Front-end code edit data
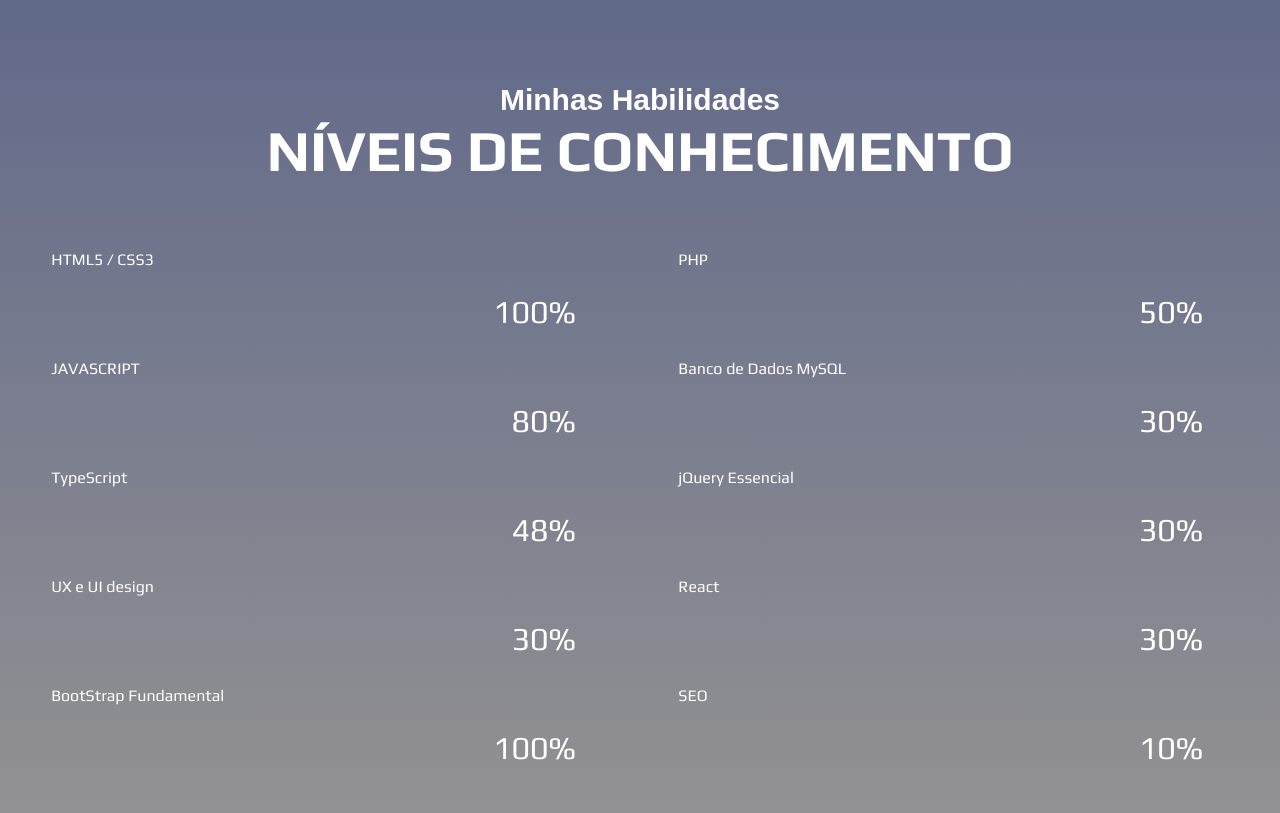
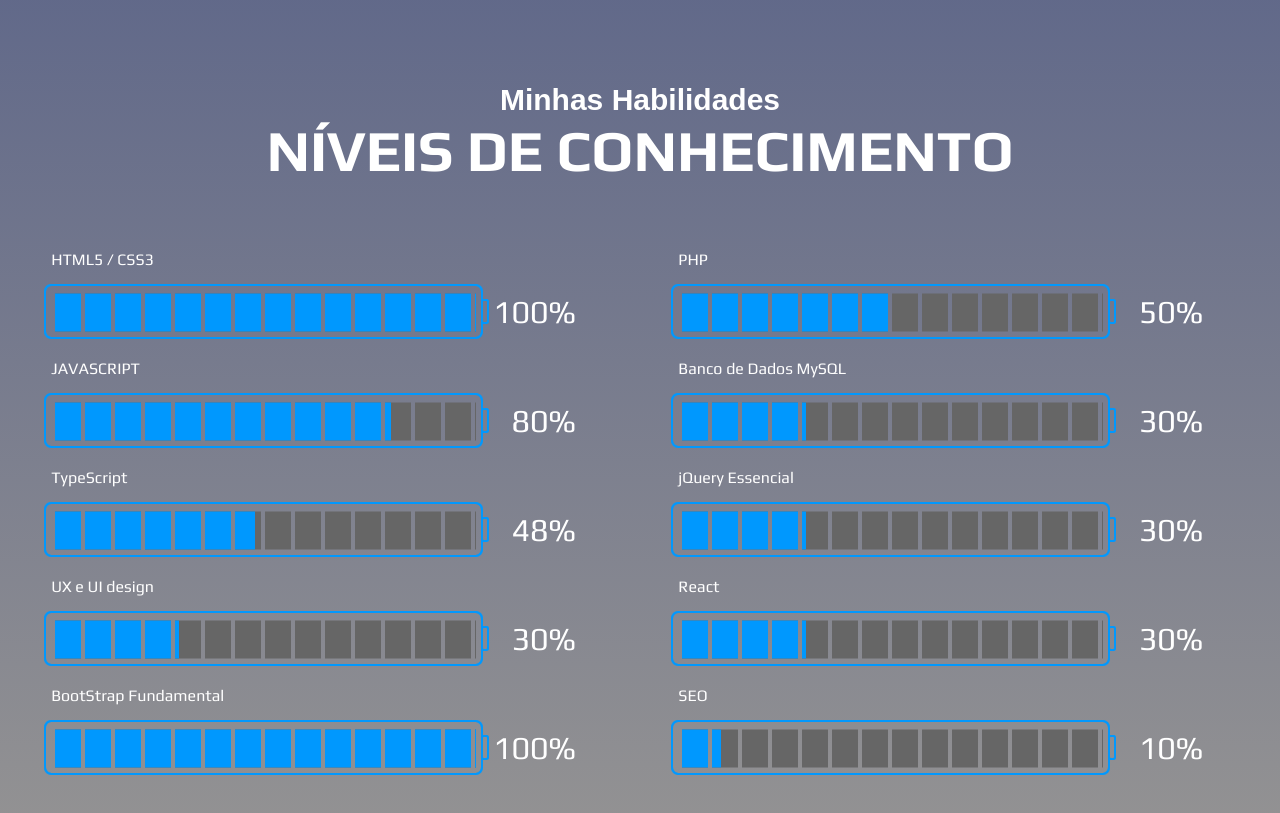
Before and after one commit to Trevatron/CurriculoSite, a website built with Parcel: page index.html in a window 1280 px wide. Shown: the part 1482-2295 px from the top of the page. Built offline with nearby package versions, Linux system fonts and the light colour scheme; files whose address does not match are found by name; a web font is replaced by a local one.

Commit message:
Update style.css

```diff
--- a/style.css
+++ b/style.css
@@ -207,7 +207,7 @@
 .pilha {
   background-color: transparent;
   background-repeat: repeat-x;
-  background-image: url(images/nivel_meio.png);
+  background-image: url(nivel_meio.png);
   width: 81%;
   margin-bottom: 20px;
   float: left;
@@ -218,18 +218,18 @@
   width: 10px;
   left: -7px;
   top: 0px;
-  content: url(images/nivel_base.png);
+  content: url(nivel_base.png);
 }
 .pilha::before {
   position: absolute;
   right: -13px;
   top: 0px;
-  content: url(images/nivel_ponta.png);
+  content: url(nivel_ponta.png);
 }
 
 .pilha span {
   display: block;
-  background: url(images/nivel_barra.png) repeat-x left;
+  background: url(nivel_barra.png) repeat-x left;
   line-height: 54px;
   margin: 1px 0 0 0;
 }
```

• _Exercise brief_
Exactly as they stand, set down all of the entries above, minus every picture.

• _Answer for the task_
Before and after one commit to Trevatron/CurriculoSite, a website built with Parcel: page index.html in a window 1280 px wide. Shown: the part 1482-2295 px from the top of the page. Built offline with nearby package versions, Linux system fonts and the light colour scheme; files whose address does not match are found by name; a web font is replaced by a local one.

Commit message:
Update style.css

```diff
--- a/style.css
+++ b/style.css
@@ -207,7 +207,7 @@
 .pilha {
   background-color: transparent;
   background-repeat: repeat-x;
-  background-image: url(images/nivel_meio.png);
+  background-image: url(nivel_meio.png);
   width: 81%;
   margin-bottom: 20px;
   float: left;
@@ -218,18 +218,18 @@
   width: 10px;
   left: -7px;
   top: 0px;
-  content: url(images/nivel_base.png);
+  content: url(nivel_base.png);
 }
 .pilha::before {
   position: absolute;
   right: -13px;
   top: 0px;
-  content: url(images/nivel_ponta.png);
+  content: url(nivel_ponta.png);
 }
 
 .pilha span {
   display: block;
-  background: url(images/nivel_barra.png) repeat-x left;
+  background: url(nivel_barra.png) repeat-x left;
   line-height: 54px;
   margin: 1px 0 0 0;
 }
```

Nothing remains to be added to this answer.